Other topics that come up in the video course include:
- The natural reason why so many of our managers so bad
- The crucial question of loyalty
- Strategies you can use from the Iterated Prisoner’s Dilemma problem
- Determining your manager’s communication preferences
That last issue makes use of personality typing techniques, which are controversial at best. The controversy usually arises from applying them incorrectly in industry. When I talk about them, I’m not trying to convince you that they describe reality in any detail, and I’m certainly not trying to get you spend any money. I just use them to help you figure out how to make your arguments in a way that is most likely to be heard by your manager, maximizing the likelihood you will get what you want.
I also have a series of what I call constructive loyalty “How To’s”, like how good enough answers today are much, much better than great answers next week, and understanding that Your Boss Is Not Your Friend, and how to use lessons from Reflective Listening to participate in discussions with your manager when you would rather not, and finally, the Best Way To Tell Your Boss He Or She Is Completely Wrong.
I’m hoping to create a series of blog posts here to describe some of these features in detail, assuming I can free up time from other commitments. Many of the topics I talk about do not appear to be common knowledge, and have come from several bad decisions I made during my career (old saying: “Good judgement comes from experience, but experience comes from bad judgement”), so I want to help others benefit from my thinking and especially from my mistakes.
The inimitable Dan Woods (@danveloper on Twitter and now a manager at Target in Minneapolis) once called a version of this talk the “best talk of the conference” at UberConf, and a friend of mine who is a former Senior Vice President at a Fortune 500 company agreed with many of the recommendations and offered his own advice in several areas. As I say, it’s been one of my most successful talks for years, and now it’s recorded, in expanded form, for anyone to see.
(Okay, anyone with a Safari account, but you can always sign up for the trial, watch the video, and then cancel. I won’t say anything if you won’t. Besides, Safari Books Online has tons of content, from books to videos to training classes. It’s basically the Netflix of technical (and business!) content, so you might like it anyway, especially if you can get your manager to pay for it.)
Since any reputation that I have is based on my work in technical areas, this video might not otherwise be noticed by people outside my direct community. I’m mentioning it here to try to give it a bit more exposure. If you like it, great! Feel free to leave a comment on it. Otherwise, hopefully you’ll find a few ideas to think about in your future career.

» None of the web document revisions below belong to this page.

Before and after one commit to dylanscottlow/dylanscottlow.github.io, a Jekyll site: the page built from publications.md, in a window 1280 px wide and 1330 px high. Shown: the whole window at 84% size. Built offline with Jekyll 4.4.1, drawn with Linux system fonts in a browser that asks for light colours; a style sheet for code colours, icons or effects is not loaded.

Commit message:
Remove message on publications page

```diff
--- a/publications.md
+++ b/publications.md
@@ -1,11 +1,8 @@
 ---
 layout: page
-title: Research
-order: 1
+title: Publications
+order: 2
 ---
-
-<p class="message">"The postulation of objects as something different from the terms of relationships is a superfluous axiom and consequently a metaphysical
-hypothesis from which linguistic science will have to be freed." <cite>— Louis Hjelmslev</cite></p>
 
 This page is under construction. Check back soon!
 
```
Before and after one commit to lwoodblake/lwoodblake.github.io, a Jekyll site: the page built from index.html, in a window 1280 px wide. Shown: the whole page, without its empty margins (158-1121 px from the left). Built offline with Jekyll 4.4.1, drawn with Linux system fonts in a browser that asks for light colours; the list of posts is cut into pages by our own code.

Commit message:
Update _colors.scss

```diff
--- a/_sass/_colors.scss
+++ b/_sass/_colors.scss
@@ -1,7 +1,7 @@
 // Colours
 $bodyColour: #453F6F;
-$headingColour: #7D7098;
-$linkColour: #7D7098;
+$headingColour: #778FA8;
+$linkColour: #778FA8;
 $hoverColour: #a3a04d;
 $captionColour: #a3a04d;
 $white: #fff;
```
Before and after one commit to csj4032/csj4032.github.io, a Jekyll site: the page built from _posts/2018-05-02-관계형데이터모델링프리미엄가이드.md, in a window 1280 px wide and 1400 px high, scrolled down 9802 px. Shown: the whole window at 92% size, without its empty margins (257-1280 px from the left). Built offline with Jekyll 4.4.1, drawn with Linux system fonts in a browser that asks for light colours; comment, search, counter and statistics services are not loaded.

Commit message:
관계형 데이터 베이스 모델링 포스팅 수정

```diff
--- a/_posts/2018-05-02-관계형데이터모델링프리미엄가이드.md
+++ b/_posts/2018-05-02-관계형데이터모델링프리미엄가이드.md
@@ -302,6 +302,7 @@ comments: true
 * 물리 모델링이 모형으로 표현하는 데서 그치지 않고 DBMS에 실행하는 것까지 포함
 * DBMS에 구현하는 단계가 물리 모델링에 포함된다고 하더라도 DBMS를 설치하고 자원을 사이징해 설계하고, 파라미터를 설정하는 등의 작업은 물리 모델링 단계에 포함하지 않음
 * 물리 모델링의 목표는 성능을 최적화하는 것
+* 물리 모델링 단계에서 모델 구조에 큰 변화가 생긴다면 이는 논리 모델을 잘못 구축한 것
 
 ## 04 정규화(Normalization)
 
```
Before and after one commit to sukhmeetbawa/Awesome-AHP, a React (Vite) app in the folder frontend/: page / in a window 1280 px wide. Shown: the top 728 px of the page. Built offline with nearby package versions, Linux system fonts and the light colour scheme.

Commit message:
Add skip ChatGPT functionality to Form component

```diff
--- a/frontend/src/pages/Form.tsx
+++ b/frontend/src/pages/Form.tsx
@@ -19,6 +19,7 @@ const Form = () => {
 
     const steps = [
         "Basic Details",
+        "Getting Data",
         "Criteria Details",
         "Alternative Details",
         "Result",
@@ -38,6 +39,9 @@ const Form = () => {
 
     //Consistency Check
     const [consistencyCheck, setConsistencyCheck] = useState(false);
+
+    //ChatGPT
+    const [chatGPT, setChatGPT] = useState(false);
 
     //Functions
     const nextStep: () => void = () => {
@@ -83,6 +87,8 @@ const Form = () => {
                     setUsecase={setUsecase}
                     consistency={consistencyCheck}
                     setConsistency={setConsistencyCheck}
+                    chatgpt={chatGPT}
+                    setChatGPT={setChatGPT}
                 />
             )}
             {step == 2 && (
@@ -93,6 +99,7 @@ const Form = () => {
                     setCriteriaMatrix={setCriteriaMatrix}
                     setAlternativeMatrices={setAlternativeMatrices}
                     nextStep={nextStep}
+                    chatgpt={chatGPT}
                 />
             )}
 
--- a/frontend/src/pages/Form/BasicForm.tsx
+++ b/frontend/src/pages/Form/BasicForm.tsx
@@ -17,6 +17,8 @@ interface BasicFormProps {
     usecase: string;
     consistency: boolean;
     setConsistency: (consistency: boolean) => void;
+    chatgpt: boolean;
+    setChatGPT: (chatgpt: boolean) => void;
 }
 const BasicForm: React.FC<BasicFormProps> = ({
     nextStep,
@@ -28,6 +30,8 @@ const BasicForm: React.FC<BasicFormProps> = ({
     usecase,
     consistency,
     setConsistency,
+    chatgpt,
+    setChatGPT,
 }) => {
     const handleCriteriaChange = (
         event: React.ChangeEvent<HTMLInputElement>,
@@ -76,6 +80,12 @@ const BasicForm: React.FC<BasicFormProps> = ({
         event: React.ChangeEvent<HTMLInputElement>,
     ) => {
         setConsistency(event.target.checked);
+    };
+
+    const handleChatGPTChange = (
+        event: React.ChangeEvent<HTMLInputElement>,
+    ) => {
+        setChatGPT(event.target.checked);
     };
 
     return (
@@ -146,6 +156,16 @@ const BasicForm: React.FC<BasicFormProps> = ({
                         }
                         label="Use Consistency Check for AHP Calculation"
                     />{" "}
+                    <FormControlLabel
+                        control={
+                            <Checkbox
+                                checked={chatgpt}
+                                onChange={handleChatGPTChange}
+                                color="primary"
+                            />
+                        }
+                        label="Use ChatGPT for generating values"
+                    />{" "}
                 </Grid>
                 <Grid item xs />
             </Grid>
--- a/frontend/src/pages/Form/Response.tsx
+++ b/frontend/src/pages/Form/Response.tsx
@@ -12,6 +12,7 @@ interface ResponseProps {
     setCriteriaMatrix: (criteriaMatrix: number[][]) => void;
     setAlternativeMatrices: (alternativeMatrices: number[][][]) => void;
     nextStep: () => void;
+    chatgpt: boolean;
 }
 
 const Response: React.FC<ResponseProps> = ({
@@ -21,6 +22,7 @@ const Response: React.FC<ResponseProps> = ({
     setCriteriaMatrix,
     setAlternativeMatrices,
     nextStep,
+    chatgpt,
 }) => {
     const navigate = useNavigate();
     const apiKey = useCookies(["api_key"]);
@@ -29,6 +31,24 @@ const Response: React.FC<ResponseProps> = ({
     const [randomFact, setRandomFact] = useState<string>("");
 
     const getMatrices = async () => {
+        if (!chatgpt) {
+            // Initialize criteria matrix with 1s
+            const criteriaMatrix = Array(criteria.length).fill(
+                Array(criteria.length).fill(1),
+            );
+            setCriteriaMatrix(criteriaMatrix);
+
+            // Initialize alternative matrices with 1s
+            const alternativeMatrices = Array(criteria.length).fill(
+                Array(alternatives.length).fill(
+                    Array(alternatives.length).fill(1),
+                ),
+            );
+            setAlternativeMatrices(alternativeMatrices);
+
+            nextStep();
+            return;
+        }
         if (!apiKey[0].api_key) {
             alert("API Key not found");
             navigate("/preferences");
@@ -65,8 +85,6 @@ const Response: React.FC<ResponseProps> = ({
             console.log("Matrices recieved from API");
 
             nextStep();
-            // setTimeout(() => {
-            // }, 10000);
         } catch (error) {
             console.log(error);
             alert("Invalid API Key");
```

Finally, feel free to tell me “that turns out not to be the case” on Twitter (I’m @kenkousen there) if you disagree with everything I said.